== Records for this task

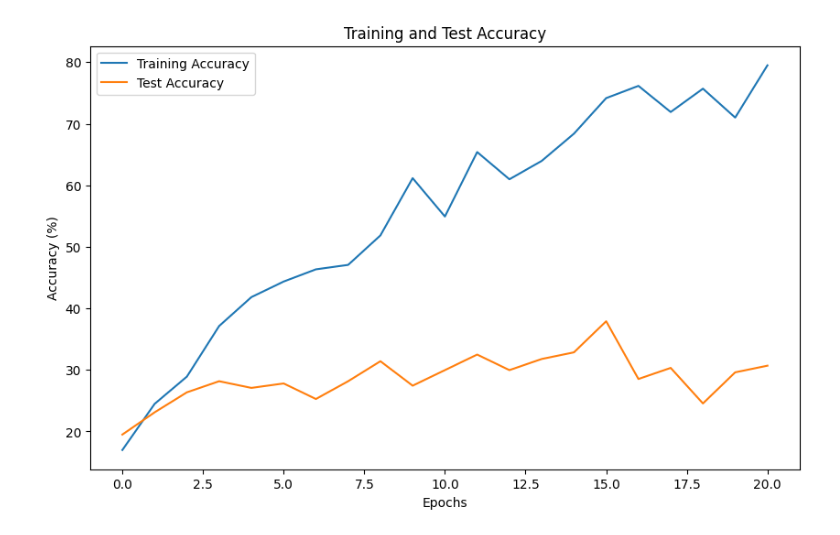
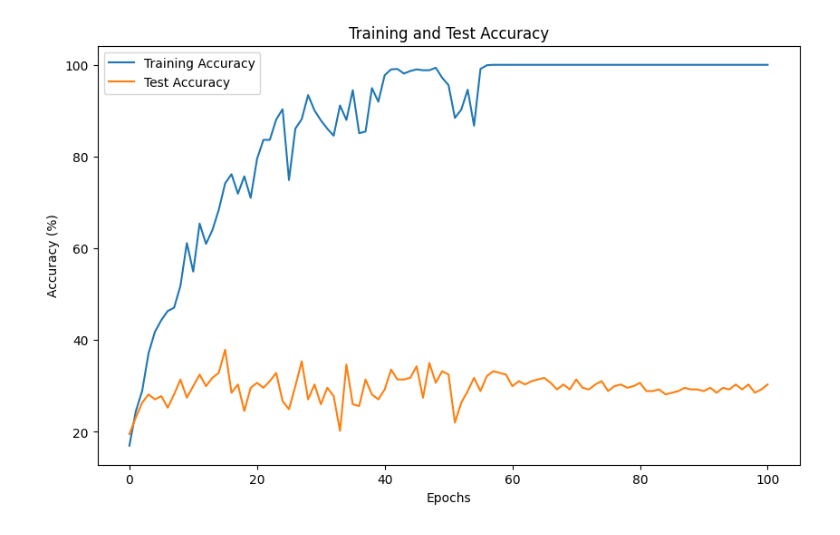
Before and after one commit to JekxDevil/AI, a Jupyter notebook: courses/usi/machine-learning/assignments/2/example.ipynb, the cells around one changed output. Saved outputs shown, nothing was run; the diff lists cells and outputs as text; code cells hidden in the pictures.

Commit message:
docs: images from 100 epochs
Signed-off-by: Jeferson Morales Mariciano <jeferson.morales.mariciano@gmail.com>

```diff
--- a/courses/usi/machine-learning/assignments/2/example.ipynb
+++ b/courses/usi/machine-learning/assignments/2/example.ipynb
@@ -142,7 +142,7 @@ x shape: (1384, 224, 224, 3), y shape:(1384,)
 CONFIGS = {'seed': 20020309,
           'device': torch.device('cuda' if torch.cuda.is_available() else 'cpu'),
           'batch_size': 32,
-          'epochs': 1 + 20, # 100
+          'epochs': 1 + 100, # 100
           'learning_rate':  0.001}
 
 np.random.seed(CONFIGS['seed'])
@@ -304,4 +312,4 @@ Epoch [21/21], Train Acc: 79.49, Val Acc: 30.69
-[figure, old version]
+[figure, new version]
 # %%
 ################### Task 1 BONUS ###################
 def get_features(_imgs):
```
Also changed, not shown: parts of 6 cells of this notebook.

====
== Records for this task

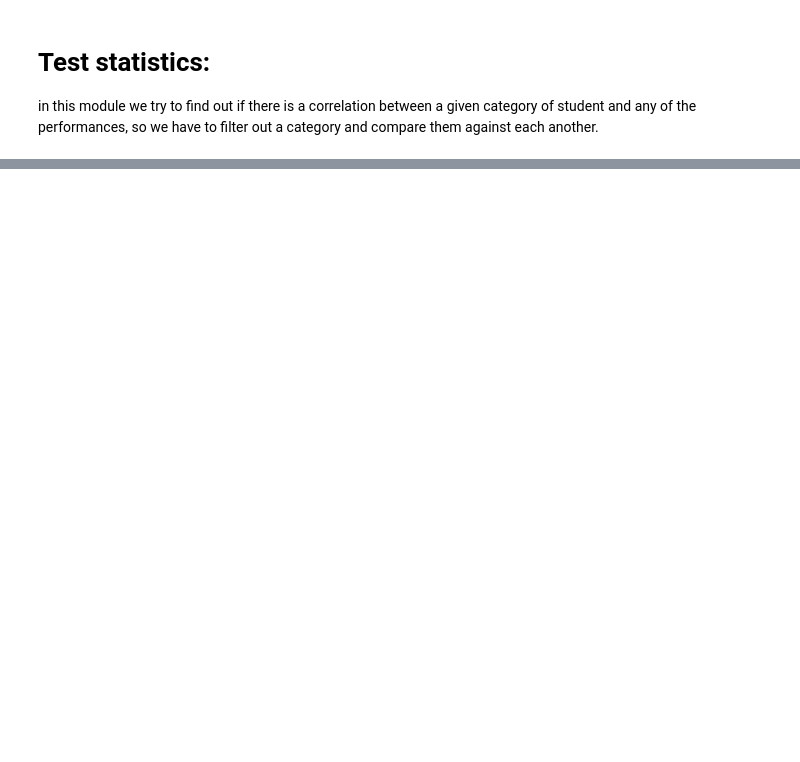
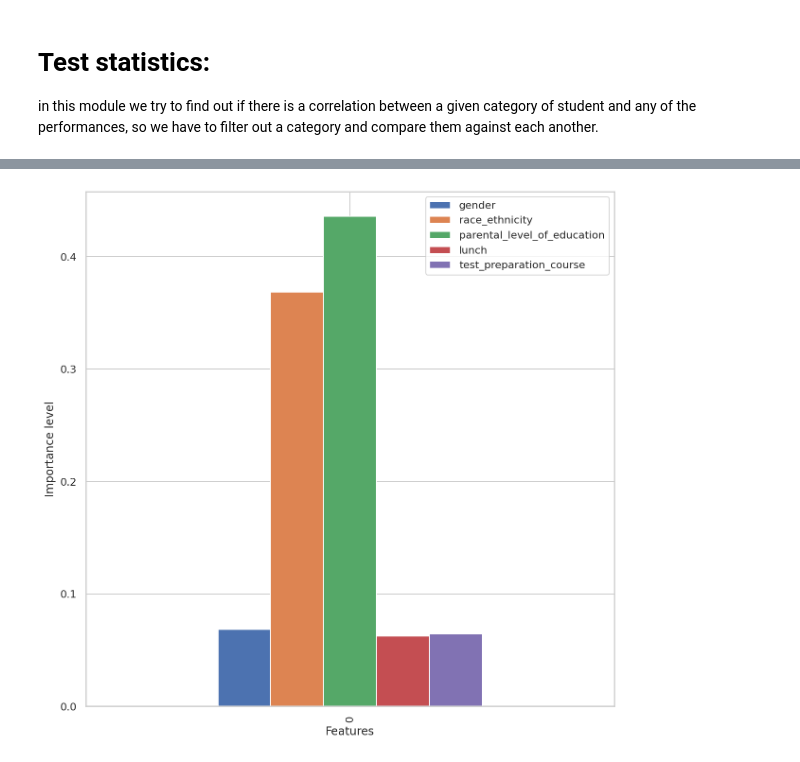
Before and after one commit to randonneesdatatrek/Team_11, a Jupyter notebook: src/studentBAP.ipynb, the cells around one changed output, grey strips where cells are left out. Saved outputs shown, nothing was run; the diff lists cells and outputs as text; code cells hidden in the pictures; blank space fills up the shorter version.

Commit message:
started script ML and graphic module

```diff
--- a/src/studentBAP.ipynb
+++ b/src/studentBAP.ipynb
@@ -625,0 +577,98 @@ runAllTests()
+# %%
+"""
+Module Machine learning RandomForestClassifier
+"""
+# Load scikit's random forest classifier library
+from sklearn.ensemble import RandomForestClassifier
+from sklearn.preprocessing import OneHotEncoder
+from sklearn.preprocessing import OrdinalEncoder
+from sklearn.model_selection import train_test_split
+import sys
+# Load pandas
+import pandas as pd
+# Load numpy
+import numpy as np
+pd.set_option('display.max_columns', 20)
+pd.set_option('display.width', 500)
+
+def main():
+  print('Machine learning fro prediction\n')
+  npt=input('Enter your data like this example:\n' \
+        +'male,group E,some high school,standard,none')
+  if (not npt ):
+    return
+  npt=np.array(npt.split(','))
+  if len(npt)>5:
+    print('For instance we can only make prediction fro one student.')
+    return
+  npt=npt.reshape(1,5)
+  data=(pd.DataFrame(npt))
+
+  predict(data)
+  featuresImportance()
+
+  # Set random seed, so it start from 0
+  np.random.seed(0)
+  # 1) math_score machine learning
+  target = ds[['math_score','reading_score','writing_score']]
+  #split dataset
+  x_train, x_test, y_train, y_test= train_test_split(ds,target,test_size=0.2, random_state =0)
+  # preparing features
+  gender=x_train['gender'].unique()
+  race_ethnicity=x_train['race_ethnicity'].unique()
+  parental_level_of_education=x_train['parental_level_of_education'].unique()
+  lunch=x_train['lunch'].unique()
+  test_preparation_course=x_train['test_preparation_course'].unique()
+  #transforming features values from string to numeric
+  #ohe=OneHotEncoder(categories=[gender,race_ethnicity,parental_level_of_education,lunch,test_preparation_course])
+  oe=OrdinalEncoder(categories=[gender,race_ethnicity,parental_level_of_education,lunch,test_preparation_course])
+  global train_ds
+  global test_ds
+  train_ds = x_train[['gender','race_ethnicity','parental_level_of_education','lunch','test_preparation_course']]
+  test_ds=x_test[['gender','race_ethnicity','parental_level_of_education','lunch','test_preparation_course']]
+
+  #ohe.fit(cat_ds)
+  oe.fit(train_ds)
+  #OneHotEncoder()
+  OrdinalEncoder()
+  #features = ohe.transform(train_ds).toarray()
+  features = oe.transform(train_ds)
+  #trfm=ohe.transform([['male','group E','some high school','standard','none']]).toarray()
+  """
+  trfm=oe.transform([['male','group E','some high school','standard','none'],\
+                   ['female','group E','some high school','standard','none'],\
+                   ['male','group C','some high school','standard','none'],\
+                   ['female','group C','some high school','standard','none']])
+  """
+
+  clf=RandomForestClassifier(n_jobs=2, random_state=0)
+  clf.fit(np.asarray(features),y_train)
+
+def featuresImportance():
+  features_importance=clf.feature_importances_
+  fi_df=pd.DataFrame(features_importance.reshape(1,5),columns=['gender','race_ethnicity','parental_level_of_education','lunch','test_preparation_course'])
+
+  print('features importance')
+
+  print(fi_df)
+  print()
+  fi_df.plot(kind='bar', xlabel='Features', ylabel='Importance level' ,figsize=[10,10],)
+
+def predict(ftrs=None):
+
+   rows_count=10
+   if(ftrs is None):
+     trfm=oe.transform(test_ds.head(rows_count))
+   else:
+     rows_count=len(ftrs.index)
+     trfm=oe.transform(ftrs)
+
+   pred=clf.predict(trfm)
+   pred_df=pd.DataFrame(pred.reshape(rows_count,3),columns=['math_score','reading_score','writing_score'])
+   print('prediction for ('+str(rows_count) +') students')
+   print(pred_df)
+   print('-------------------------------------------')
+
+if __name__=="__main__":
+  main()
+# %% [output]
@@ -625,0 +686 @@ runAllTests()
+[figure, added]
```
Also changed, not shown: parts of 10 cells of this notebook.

====

Work instruction ->
Whenever a line of the data holds the string "epochs", pick that line out.

Finished task ->
docs: images from 100 epochs
-          'epochs': 1 + 20, # 100
+          'epochs': 1 + 100, # 100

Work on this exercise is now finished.